David E. Merrell earned his Ph.D. in Winter 2013. His dissertation is entitled: Normative Pluralism in Kyrgyzstan: National, Community, and Individual Perspectives. This dissertation traces: 1) how the "Ittipak" Uyghur Society of Kyrgyzstan maintains an Uyghur-based social order on the national level in post-Soviet Kyrgyzstan, 2) how a group of Uyghurs in one community in Northern Kyrgyzstan reject that order, 3) and how one Uyghur Muslim woman seeks to shape the normative order of bride kidnapping in her community.

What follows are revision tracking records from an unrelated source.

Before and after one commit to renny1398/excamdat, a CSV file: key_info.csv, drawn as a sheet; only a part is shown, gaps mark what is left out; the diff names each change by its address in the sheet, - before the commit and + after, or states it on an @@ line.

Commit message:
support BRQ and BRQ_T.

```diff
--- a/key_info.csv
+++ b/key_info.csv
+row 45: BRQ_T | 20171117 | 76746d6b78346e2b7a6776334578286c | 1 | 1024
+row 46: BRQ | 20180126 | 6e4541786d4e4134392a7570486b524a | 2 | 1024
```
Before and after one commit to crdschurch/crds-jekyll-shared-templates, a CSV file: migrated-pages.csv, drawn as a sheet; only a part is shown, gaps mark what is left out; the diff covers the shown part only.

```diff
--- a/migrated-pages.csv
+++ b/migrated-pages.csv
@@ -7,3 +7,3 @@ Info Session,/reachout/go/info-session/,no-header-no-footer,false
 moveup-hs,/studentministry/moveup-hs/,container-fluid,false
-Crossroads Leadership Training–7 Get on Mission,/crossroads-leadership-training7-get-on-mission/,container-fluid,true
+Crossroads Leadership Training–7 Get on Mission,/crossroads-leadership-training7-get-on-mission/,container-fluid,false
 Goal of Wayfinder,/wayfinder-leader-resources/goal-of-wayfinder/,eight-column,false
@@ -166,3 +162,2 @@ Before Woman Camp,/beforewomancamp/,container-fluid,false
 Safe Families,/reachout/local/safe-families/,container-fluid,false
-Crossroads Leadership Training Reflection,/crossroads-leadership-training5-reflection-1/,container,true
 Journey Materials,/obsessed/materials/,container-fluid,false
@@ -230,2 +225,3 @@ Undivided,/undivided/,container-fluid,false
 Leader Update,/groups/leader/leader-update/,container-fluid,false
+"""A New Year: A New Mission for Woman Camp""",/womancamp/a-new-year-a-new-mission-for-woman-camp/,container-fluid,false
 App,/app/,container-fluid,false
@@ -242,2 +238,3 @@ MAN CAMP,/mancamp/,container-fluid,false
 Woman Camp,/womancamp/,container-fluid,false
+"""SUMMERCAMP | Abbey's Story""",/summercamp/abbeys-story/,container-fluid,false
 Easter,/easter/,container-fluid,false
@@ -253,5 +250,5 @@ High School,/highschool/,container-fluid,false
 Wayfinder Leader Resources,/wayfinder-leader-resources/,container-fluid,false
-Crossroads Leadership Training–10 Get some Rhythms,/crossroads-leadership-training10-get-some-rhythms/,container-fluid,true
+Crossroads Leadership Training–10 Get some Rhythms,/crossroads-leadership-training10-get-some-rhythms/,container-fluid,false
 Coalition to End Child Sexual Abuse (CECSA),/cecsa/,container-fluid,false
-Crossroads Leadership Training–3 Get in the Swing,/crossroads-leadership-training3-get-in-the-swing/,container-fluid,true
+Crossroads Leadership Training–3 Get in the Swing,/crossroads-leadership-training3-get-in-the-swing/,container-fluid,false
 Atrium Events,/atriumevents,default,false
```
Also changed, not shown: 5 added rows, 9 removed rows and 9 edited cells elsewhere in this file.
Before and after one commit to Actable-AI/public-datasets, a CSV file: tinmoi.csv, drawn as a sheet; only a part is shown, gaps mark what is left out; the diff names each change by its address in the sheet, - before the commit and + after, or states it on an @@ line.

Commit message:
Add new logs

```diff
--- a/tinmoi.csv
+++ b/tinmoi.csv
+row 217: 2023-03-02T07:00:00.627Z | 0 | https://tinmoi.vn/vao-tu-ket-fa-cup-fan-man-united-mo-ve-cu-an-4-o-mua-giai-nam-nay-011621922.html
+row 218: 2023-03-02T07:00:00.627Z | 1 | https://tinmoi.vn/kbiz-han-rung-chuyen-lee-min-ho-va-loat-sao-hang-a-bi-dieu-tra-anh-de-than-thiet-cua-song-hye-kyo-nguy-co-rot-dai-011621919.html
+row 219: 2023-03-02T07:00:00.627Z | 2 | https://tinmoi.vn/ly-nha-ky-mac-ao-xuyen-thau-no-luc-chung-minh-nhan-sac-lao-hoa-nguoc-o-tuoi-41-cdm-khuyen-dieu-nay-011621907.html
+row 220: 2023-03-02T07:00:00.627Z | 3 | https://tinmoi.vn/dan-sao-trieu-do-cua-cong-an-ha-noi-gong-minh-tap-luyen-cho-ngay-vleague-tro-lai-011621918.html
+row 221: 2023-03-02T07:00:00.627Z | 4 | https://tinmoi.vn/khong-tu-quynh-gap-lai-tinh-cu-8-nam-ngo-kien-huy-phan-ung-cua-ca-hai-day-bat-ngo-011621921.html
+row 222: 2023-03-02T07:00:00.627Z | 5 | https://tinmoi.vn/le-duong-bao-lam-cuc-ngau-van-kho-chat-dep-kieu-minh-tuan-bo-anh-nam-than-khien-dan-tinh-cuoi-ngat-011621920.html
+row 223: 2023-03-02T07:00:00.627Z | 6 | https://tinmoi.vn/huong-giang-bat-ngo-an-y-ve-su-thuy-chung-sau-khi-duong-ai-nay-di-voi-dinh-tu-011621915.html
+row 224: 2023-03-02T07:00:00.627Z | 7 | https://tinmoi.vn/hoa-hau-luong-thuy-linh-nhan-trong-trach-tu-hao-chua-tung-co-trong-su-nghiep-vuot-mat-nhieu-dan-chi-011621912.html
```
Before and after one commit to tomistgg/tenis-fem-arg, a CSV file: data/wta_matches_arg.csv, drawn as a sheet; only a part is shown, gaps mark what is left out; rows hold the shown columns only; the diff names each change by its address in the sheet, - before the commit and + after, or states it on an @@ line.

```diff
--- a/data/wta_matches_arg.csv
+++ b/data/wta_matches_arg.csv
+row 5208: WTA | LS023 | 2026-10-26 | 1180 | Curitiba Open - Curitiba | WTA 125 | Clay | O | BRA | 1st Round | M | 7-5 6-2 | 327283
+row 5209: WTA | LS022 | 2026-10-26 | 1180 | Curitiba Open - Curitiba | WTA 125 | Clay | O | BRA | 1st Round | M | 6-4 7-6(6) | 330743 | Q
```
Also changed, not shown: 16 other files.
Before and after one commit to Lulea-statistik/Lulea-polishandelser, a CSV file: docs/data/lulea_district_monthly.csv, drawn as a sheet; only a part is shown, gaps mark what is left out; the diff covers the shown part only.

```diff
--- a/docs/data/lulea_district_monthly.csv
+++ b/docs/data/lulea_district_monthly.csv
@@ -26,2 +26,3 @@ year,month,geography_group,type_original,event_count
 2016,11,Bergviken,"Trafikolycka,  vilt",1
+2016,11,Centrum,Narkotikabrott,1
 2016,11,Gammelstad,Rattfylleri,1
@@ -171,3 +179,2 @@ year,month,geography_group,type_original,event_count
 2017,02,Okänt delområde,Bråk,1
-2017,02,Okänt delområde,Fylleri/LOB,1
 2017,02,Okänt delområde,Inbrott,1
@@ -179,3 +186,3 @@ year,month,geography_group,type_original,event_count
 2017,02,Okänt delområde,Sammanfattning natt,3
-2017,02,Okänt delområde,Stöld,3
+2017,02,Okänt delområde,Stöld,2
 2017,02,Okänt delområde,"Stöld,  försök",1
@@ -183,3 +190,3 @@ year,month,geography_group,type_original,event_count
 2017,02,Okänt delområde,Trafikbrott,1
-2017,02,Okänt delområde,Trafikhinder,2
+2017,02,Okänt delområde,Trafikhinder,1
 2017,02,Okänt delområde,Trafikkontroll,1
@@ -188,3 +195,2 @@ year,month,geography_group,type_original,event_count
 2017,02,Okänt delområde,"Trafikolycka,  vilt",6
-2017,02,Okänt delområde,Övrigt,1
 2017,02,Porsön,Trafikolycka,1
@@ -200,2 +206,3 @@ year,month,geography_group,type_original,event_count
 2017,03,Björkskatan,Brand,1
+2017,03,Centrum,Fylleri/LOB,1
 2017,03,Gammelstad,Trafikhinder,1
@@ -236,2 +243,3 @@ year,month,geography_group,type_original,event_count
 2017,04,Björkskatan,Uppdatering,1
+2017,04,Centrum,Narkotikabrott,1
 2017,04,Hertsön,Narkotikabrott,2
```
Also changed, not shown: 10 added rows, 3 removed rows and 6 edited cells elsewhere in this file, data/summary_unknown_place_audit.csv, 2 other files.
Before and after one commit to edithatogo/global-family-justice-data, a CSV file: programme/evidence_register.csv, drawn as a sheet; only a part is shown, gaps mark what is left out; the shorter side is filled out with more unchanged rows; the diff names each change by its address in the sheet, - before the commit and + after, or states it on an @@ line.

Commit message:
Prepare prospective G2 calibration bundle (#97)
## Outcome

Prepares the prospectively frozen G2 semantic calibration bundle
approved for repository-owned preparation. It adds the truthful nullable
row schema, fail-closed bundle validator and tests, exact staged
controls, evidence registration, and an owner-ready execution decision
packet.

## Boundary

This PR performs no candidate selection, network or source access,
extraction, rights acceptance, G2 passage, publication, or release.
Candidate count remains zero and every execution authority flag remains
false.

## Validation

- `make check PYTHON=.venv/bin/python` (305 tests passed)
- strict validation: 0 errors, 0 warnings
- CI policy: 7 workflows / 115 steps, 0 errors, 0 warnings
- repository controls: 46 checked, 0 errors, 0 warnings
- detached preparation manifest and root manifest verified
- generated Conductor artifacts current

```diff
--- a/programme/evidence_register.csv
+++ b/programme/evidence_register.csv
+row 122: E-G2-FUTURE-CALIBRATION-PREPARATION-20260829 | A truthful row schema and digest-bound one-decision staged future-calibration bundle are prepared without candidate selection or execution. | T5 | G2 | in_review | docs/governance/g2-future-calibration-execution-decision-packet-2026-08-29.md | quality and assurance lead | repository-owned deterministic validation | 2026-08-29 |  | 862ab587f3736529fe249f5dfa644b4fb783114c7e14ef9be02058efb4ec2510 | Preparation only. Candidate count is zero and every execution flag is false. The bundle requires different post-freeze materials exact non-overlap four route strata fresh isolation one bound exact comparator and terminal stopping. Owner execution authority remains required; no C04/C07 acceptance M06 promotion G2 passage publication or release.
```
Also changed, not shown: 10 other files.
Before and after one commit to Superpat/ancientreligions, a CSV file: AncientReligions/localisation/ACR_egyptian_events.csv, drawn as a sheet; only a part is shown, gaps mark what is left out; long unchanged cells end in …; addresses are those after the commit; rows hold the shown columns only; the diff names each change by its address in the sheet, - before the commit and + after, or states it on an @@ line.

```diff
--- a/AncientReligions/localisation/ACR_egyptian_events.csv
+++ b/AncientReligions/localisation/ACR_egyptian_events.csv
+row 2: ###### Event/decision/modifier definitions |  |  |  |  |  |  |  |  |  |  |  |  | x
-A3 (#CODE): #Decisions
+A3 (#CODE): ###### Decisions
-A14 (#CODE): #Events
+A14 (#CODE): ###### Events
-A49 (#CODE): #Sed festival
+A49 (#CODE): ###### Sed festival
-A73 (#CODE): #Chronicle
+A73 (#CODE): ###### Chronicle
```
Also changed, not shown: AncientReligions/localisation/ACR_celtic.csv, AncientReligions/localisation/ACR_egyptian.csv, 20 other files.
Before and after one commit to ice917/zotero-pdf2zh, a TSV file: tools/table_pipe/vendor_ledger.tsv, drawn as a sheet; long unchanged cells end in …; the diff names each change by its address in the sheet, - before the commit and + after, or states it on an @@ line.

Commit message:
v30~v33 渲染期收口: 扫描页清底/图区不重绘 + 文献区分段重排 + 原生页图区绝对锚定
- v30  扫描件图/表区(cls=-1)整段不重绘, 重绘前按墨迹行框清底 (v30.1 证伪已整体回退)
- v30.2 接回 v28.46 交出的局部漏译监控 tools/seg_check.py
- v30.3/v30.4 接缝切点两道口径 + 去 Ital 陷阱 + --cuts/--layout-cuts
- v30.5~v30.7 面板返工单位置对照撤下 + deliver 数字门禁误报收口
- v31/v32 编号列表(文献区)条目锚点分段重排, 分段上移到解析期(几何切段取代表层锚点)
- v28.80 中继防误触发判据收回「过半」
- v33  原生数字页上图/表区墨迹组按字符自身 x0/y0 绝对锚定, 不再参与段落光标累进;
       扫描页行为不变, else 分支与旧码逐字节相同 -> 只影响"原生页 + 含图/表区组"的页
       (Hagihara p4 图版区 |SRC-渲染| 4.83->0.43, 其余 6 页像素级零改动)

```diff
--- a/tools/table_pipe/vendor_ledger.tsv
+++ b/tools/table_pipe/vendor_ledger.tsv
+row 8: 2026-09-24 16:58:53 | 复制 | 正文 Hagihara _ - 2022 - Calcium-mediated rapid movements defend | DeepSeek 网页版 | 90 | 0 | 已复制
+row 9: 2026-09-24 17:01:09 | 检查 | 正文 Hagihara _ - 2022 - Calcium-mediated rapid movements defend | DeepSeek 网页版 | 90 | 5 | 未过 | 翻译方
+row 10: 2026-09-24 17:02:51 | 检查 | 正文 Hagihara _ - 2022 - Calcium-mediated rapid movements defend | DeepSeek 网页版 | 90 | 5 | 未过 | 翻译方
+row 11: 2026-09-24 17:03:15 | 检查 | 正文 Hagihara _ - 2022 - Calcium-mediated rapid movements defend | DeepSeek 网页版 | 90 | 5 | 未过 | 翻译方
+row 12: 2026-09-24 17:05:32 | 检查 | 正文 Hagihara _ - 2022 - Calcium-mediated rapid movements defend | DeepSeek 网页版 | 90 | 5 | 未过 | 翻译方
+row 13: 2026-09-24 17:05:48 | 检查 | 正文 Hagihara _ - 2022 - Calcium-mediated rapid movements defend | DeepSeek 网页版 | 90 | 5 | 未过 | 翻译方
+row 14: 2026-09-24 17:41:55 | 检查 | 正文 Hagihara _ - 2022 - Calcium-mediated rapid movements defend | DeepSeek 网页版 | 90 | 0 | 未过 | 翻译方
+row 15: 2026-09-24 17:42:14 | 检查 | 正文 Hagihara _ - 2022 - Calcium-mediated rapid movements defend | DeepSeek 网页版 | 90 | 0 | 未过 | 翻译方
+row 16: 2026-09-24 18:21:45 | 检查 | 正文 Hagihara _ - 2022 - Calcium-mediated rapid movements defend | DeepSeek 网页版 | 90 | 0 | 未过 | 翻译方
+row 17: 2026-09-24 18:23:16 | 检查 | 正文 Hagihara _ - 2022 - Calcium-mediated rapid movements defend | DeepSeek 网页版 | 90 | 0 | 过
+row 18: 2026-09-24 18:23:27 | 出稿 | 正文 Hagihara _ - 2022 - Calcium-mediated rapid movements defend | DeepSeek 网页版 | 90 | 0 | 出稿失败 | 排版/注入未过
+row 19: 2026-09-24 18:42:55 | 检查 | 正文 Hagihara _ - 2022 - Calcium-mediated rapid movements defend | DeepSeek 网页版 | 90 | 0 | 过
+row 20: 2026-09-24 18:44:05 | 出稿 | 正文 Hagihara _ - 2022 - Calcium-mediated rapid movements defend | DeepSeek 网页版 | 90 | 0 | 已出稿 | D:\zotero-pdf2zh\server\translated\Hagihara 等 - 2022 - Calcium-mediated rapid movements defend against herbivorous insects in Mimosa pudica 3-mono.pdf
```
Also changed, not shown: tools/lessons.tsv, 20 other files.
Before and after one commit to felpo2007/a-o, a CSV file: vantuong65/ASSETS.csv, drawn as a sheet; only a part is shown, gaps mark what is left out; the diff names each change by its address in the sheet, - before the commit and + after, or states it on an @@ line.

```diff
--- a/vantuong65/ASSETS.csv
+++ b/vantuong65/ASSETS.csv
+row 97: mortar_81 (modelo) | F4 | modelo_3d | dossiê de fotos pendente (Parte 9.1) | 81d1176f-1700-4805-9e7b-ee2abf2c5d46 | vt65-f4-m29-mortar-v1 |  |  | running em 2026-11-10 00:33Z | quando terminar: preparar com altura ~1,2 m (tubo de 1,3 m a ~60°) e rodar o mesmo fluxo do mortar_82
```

Linda Yanti Sulistiawati earned her Ph.D. in Spring 2013. Her dissertation is entitled: REDD+ Issues Influence in Indonesia’s Regulatory Process Case studies: UNREDD Indonesia, REDD Plus Project Indonesia-Norway. This dissertation explains the institutional networking of REDD+ related laws and institutions in Indonesia, as well as how donor funding plays a role in the issues. The dissertation employed empirical research methods, involving 2 case studies of REDD+ donor projects in 5 REDD+ related regulatory agencies in Indonesia--the involvement and ownership of the regulatory agencies were measured as well as the external pressures of donor projects in the case studies.
Tao-Chou (Paul) Chang earned his Ph.D. in Summer 2013. His dissertation is entitled: A Model or a Symbol? Criminal IP Judicial Reforms of Taiwan under U.S. Special 301. His dissertation examines the criminal intellectual property (IP) judicial reforms of Taiwan
under the U.S. Special 301 framework. It found that domestic judges’ lenient sentences for IP infringements were unchanged by the judicial reforms because the increase in judicial independence weakened the impact of the judicial reforms, and local judicial culture reinforced the existing sentencing patterns.